I am a big fan of Benvenuto Cellini’s. Okay, maybe it sounds a little strange to say that, at this end of time: but the man’s personality is an endless fascination to me. He was an exquisitely talented painter and sculptor who worked for popes and kings, a contemporary and acquaintance of Michaelangelo and Leonardo da Vinci; an incorrigibly opinionated boaster, duelist and brawler, an occasional jailbreaker (for that fast mouth of his got him in trouble more than once), and an indefatigable self-promoter and traveling PR show, with an ego the size of the planet. He wrought as he lived, hugely. And one of the most magnificent things he ever made was a salt-cellar, a saliera.
…it was oval in form, standing about two-thirds of a cubit, wrought of solid gold, and worked entirely with the chisel. While speaking of the model, I said before how I had represented Sea and Earth, seated, with their legs interlaced, as we observe in the case of firths and promontories; this attitude was therefore metaphorically appropriate.
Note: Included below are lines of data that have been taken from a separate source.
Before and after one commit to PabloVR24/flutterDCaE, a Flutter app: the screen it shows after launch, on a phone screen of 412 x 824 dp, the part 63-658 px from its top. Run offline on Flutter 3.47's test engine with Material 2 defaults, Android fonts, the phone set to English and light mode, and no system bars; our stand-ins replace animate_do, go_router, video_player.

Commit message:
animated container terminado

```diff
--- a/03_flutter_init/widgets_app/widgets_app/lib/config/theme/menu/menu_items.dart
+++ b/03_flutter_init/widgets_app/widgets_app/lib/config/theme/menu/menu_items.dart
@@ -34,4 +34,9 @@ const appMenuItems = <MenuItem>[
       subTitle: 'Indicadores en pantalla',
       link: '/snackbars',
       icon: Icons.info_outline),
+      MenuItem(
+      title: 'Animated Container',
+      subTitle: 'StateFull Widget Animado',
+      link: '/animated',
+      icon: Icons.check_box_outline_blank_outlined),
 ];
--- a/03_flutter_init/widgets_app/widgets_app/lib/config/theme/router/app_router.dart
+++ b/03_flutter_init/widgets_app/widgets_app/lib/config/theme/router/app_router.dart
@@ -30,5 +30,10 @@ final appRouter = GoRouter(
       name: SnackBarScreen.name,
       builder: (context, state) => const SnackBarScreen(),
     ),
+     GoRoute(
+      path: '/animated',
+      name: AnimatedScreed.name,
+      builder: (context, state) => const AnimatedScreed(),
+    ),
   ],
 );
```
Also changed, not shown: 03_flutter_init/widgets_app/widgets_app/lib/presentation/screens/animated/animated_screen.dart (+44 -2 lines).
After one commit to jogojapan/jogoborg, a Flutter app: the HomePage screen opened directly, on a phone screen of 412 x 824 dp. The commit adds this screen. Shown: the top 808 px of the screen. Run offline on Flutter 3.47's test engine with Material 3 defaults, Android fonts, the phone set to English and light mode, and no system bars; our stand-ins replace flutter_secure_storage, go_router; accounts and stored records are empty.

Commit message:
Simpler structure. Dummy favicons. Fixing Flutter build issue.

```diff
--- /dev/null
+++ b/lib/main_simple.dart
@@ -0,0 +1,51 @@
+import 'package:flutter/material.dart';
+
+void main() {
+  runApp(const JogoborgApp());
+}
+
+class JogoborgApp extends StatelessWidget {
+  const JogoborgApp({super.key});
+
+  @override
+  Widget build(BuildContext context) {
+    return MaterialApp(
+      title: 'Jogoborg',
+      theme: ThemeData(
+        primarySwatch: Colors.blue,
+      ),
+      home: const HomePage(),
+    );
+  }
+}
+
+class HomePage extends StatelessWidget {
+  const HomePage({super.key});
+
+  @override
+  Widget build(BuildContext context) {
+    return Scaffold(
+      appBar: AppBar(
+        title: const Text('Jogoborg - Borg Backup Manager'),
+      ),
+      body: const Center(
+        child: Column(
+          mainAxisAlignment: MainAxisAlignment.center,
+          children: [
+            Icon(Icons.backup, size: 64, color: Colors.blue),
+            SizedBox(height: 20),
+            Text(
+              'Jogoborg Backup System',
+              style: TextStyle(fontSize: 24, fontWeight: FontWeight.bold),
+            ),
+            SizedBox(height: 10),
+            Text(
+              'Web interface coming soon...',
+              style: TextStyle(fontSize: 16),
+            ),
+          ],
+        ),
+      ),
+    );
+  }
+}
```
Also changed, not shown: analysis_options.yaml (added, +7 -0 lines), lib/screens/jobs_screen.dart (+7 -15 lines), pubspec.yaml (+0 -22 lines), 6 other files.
The Sea carried a trident in his right hand, and in his left I put a ship of delicate workmanship to hold the salt. Below him were his four sea-horses, fashioned like our horses from the head to the front hoofs; all the rest of their body, from the middle backwards, resembled a fish, and the tails of these creatures were agreeably inter-woven. Above this group the Sea sat throned in an attitude of pride and dignity; around him were many kinds of fishes and other creatures of the ocean. The water was represented with its waves, and enamelled in the appropriate colour. I had portrayed Earth under the form of a very handsome woman, holding her horn of plenty, entirely nude like the male figure; in her left hand I placed a little temple of Ionic architecture, most delicately wrought, which was meant to contain the pepper. Beneath her were the handsomest living creatures which the earth produces; and the rocks were partly enamelled, partly left in gold. The whole piece reposed upon a base of ebony, properly proportioned, but with a projecting cornice, upon which I introduced four golden figures in rather more than half-relief. They represented Night, Day, Twilight, and Dawn. I put, moreover, into the same frieze four other figures, similar in size, and intended for the four chief winds; these were executed, and in part enamelled, with the most exquisite refinement.
And for once he’s not bragging too much about the beauty of the piece. …So I was very, very annoyed when the Saliera was stolen in from its museum-home in Vienna in 2003.
But they got it back in January!! I had no idea.
And today the thief was sentenced. (Or in this case maybe “artnapper” is a better word: the guy decided he would return the piece after a ransom was paid.) He’s claiming the theft was a spur-of-the-moment thing. I’m not entirely convinced.
The funny thing is that he got caught by sending one SMS too many.
[tags]Cellini, saliera, salt cellar, saltcellar[/tags]